“While not all of PMTC’s asks were included, we look at this report as a very positive first step with many great recommendations included that can help reduce congestion at our ports, air terminals and on the road, as well as help address some of the critical supply chain shortages,” said PMTC president Mike Millian.

Teamsters strike concerns

The Teamsters issued a statement saying the Task Force is on the right track, but the union also voiced concerns about how the recommendations could impact its members’ ability to strike.

“Teamsters Canada has consistently said that trucking must be recognized as a skilled trade to reduce the cost of training through apprenticeships and to underscore the value and the competencies required to perform this essential job. The report stops short of making this recommendation but does recognize the cost of training as a barrier to entry into this all-important industry,” said Teamsters Canada president François Laporte.

“We need to focus on the real issues undermining global supply chains. Free collective bargaining is not an impediment to supply chain continuity, but this report suggests otherwise. Ultimately, unions and everyday working-class Canadian families are not at the source of the world’s current disruptions. Attacking our rights won’t solve the crisis.”

The full report can be found here.


Have your say


This is a moderated forum. Comments will no longer be published unless they are accompanied by a first and last name and a verifiable email address. (Today's Trucking will not publish or share the email address.) Profane language and content deemed to be libelous, racist, or threatening in nature will not be published under any circumstances.

*

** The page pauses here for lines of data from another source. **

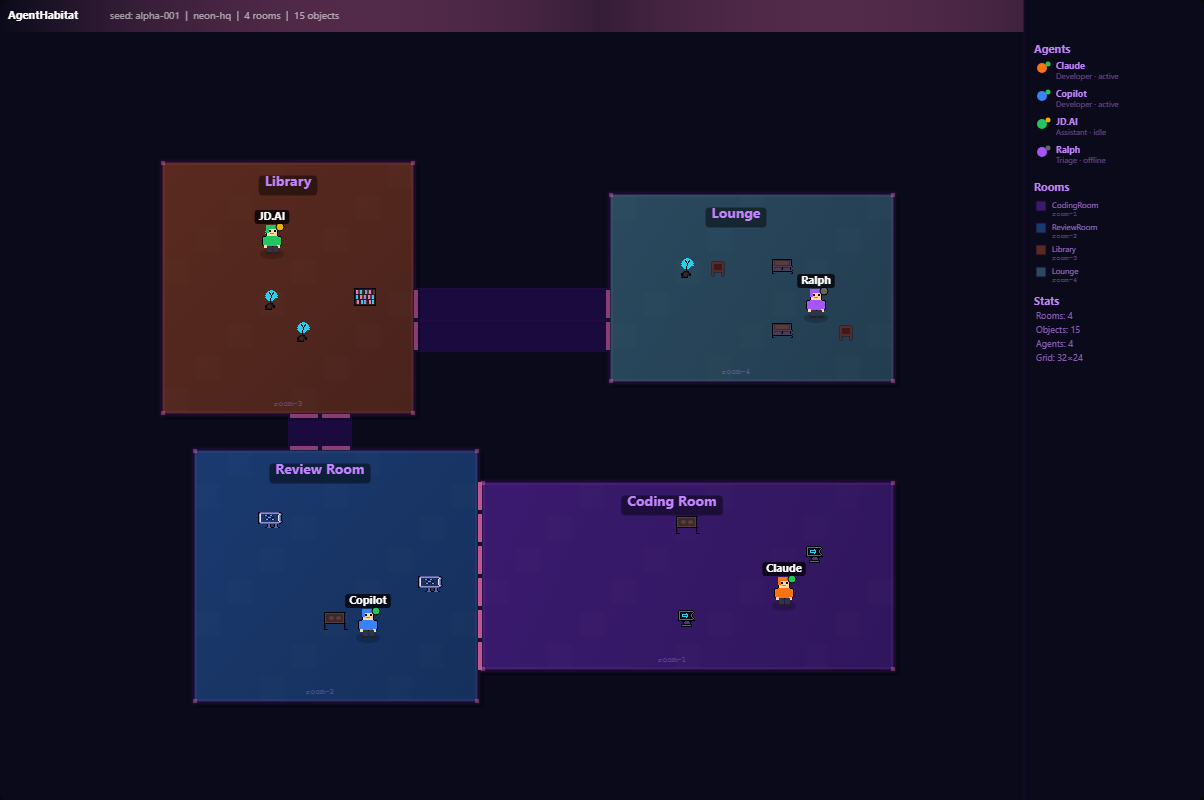
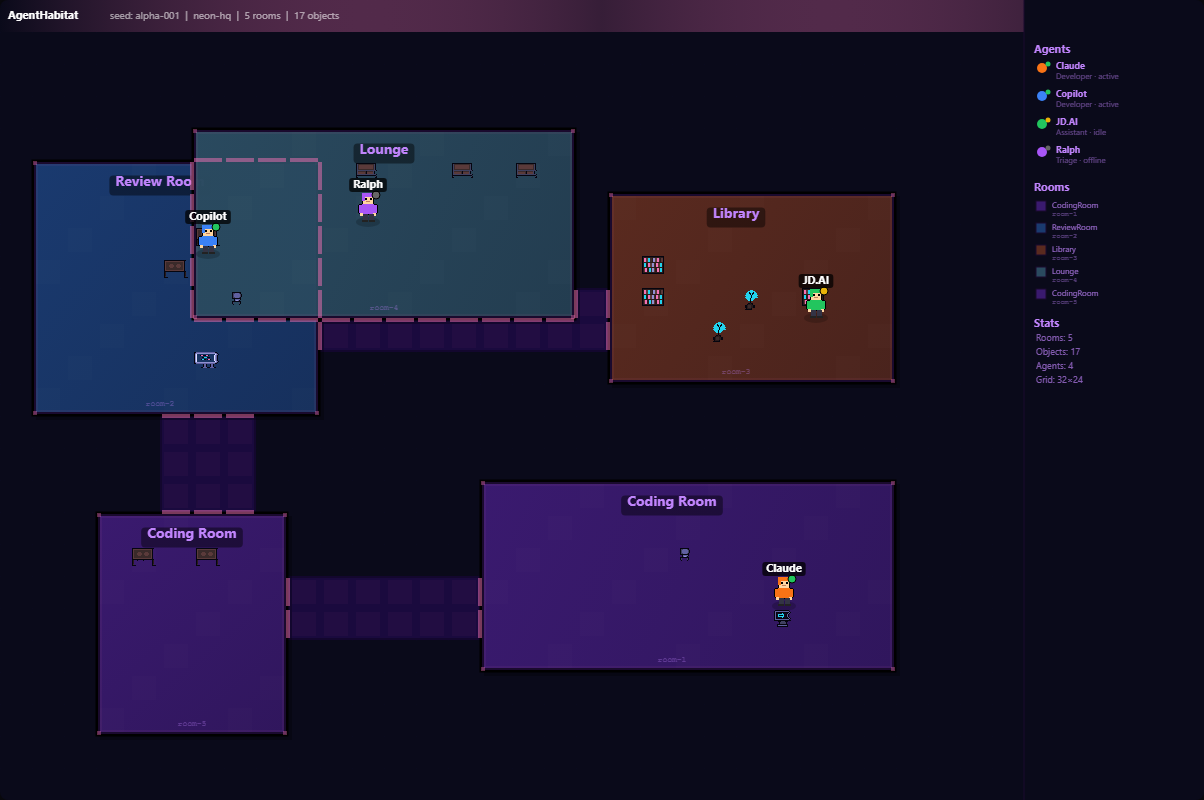
fix(renderer): room spacing, corridor edges, stronger wall borders
Addressing JD's overlap concern + visual polish:
- 2-tile padding between rooms in overlap check (prevents visual crowding)
- Strong black wall borders (3px) with inner wall color (2px) for clear room edges
- Corridor edge definition: dark borders where corridor meets void
- Lighter corridor center strip for navigation path clarity
- Inner room highlight line for depth

diff --git a/tools/worldgen-renderer.html b/tools/worldgen-renderer.html
@@ -143,7 +143,9 @@ function generateWorld(seed, opts) {
 }
 
 function overlap(a, b) {
-  return a.x < b.x + b.w && a.x + a.w > b.x && a.y < b.y + b.h && a.y + a.h > b.y;
+  // Add 2-tile padding between rooms to prevent visual crowding
+  const pad = 2;
+  return a.x - pad < b.x + b.w && a.x + a.w + pad > b.x && a.y - pad < b.y + b.h && a.y + a.h + pad > b.y;
 }
 function carveH(x1, x2, y, w, opts) {
   const cw = opts.corridorWidth || 2;
@@ -300,17 +302,30 @@ function render(canvas, world) {
     }
   }
 
-  // Corridors with subtle texture
+  // Corridors with edge definition
   for (let x = 0; x < W; x++) {
     for (let y = 0; y < H; y++) {
       if (world.walkable[x][y]) {
         const inRoom = world.rooms.some(r => x >= r.x && x < r.x+r.w && y >= r.y && y < r.y+r.h);
         if (!inRoom) {
+          // Corridor floor
           ctx.fillStyle = pal.corridor;
           ctx.fillRect(x*tileSize, y*tileSize + oY, tileSize, tileSize);
-          // Corridor edge highlight
-          ctx.fillStyle = pal.accent + '08';
-          ctx.fillRect(x*tileSize, y*tileSize + oY, tileSize, 1);
+          // Lighter center strip
+          ctx.fillStyle = pal.accent + '0a';
+          ctx.fillRect(x*tileSize + 4, y*tileSize + oY + 4, tileSize - 8, tileSize - 8);
+          // Dark edge where corridor meets void
+          const dirs = [[0,-1],[0,1],[-1,0],[1,0]];
+          for (const [dx,dy] of dirs) {
+            const nx = x+dx, ny = y+dy;
+            if (nx < 0 || ny < 0 || nx >= W || ny >= H || !world.walkable[nx][ny]) {
+              ctx.fillStyle = '#00000040';
+              if (dx === -1) ctx.fillRect(x*tileSize, y*tileSize + oY, 2, tileSize);
+              if (dx === 1) ctx.fillRect(x*tileSize + tileSize - 2, y*tileSize + oY, 2, tileSize);
+              if (dy === -1) ctx.fillRect(x*tileSize, y*tileSize + oY, tileSize, 2);
+              if (dy === 1) ctx.fillRect(x*tileSize, y*tileSize + oY + tileSize - 2, tileSize, 2);
+            }
+          }
         }
       }
     }
@@ -342,13 +357,17 @@ function render(canvas, world) {
       }
     }
 
-    // Wall border (double line for depth)
-    ctx.strokeStyle = pal.wall;
+    // Strong wall border (clear room boundary)
+    ctx.strokeStyle = '#000000';
     ctx.lineWidth = 3;
     ctx.strokeRect(rx + 1, ry + 1, rw - 2, rh - 2);
-    ctx.strokeStyle = pal.accent + '25';
+    ctx.strokeStyle = pal.wall;
+    ctx.lineWidth = 2;
+    ctx.strokeRect(rx + 3, ry + 3, rw - 6, rh - 6);
+    // Inner highlight
+    ctx.strokeStyle = pal.accent + '20';
     ctx.lineWidth = 1;
-    ctx.strokeRect(rx + 4, ry + 4, rw - 8, rh - 8);
+    ctx.strokeRect(rx + 5, ry + 5, rw - 10, rh - 10);
 
     // Corner accents
     const cs = 4;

  • Truckers are spending between 3-10hrs in rail terminals, waiting for containers.
    Terminals laid off crane operators during covid, replaced humans with phone apps( that a routinely down). CN thought the misplaced workers would want to operate top lifts. Wrong. Railways shuttling container to offsite terminals at consignees cost ( $300) which is causing tremendous issues with Canada Customs clearing at wrong terminals. Railways have also cut off accepting empties, which cuts into truckers capacity to pick up loads.

    The steam ship lines need to start taking empty containers back overseas, theres mo room here and the import to export bLance is was off.

  • Training costs have to be addressed if we plan to relieve the shortage of drivers. However there needs to be more monitoring of the training schools to weed out the scam artists that are circumventing the plans that are now in effect. Legitimate schools are doing a good job but there are some out there that need to be stopped. I am an instructor and I see it.

  • This is taking away our legal rights as workers , same as the vaccine mandates.. Manufacturing businesses not having enough workers has nothing to do with trucking not delivering the goods..
    ..Where are the unions on this ?? .. How many of the trucking companies are union ?Percentage number ?? Maybe do a story on that ! Lowest level ever ??? Lowest taxes paid by these companies subing-out there work ??

  • Buy back HWY 407 and remove the tolls, so truckers, and workers can use it. This would remove congestion on the QEW, the 403, 401, and 427. Forget HWY 413 dead ending on HWY 400 until this is accomplished. Increase Ontario’s productivity dramatically!!!